**Instructions to follow:** Select and reproduce each line of the listing below that bears the string "processed".

**Records shown:**
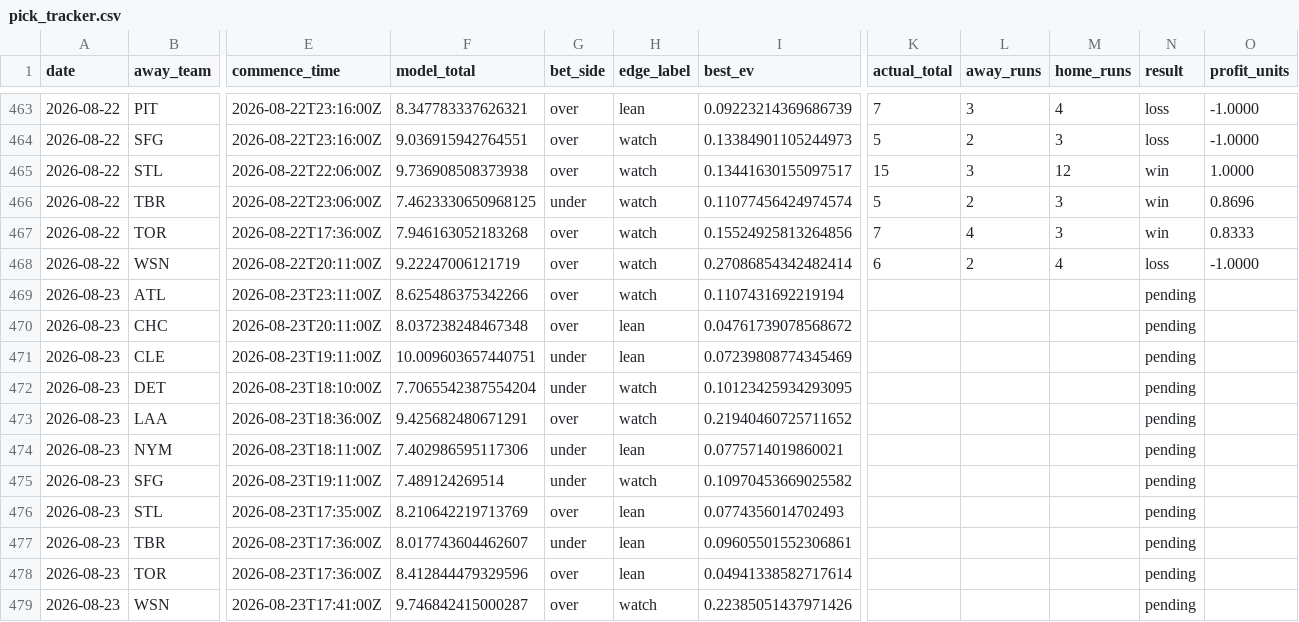
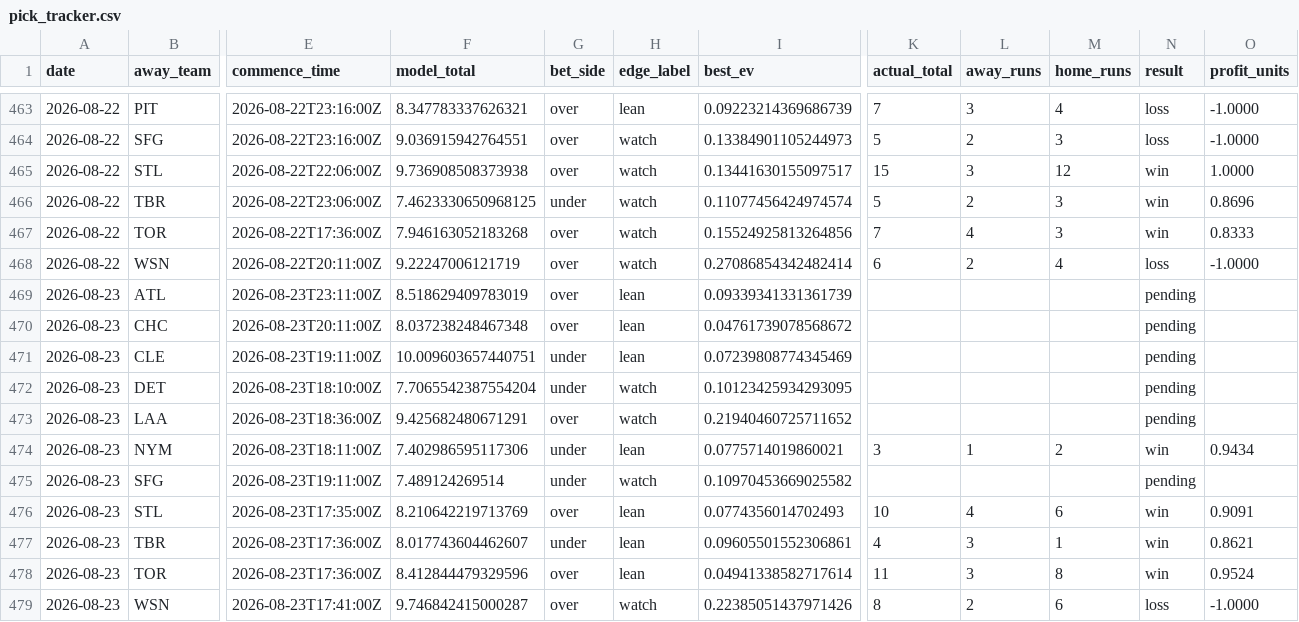
Before and after one commit to Jackstein0/atsrecipts-live-model, a CSV file: atsrecipts-upload-ready/data/processed/pick_tracker.csv, drawn as a sheet; only a part is shown, gaps mark what is left out; the diff names each change by its address in the sheet, - before the commit and + after, or states it on an @@ line.

```diff
--- a/atsrecipts-upload-ready/data/processed/pick_tracker.csv
+++ b/atsrecipts-upload-ready/data/processed/pick_tracker.csv
-F469 (model_total): 8.625486375342266
+F469 (model_total): 8.518629409783019
-H469 (edge_label): watch
+H469 (edge_label): lean
-I469 (best_ev): 0.1107431692219194
+I469 (best_ev): 0.09339341331361739
-K474 (actual_total): (empty)
+K474 (actual_total): 3
-L474 (away_runs): (empty)
+L474 (away_runs): 1
-M474 (home_runs): (empty)
+M474 (home_runs): 2
-N474 (result): pending
+N474 (result): win
-O474 (profit_units): (empty)
+O474 (profit_units): 0.9434
-K476 (actual_total): (empty)
+K476 (actual_total): 10
-L476 (away_runs): (empty)
+L476 (away_runs): 4
-M476 (home_runs): (empty)
+M476 (home_runs): 6
-N476:N478 (result): pending
+N476:N478 (result): win
-O476 (profit_units): (empty)
+O476 (profit_units): 0.9091
-K477 (actual_total): (empty)
+K477 (actual_total): 4
-L477:L478 (away_runs): (empty)
+L477:L478 (away_runs): 3
-M477 (home_runs): (empty)
+M477 (home_runs): 1
-O477 (profit_units): (empty)
+O477 (profit_units): 0.8621
-K478 (actual_total): (empty)
+K478 (actual_total): 11
-M478 (home_runs): (empty)
+M478 (home_runs): 8
-O478 (profit_units): (empty)
+O478 (profit_units): 0.9524
-K479 (actual_total): (empty)
+K479 (actual_total): 8
-L479 (away_runs): (empty)
+L479 (away_runs): 2
-M479 (home_runs): (empty)
+M479 (home_runs): 6
-N479 (result): pending
+N479 (result): loss
-O479 (profit_units): (empty)
+O479 (profit_units): -1.0000
```
Also changed, not shown: atsrecipts-upload-ready/data/processed/historical_games.csv, atsrecipts-upload-ready/data/processed/pick_tracker_model_b.csv, 16 other files.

**Task response:**
Before and after one commit to Jackstein0/atsrecipts-live-model, a CSV file: atsrecipts-upload-ready/data/processed/pick_tracker.csv, drawn as a sheet; only a part is shown, gaps mark what is left out; the diff names each change by its address in the sheet, - before the commit and + after, or states it on an @@ line.
--- a/atsrecipts-upload-ready/data/processed/pick_tracker.csv
+++ b/atsrecipts-upload-ready/data/processed/pick_tracker.csv
Also changed, not shown: atsrecipts-upload-ready/data/processed/historical_games.csv, atsrecipts-upload-ready/data/processed/pick_tracker_model_b.csv, 16 other files.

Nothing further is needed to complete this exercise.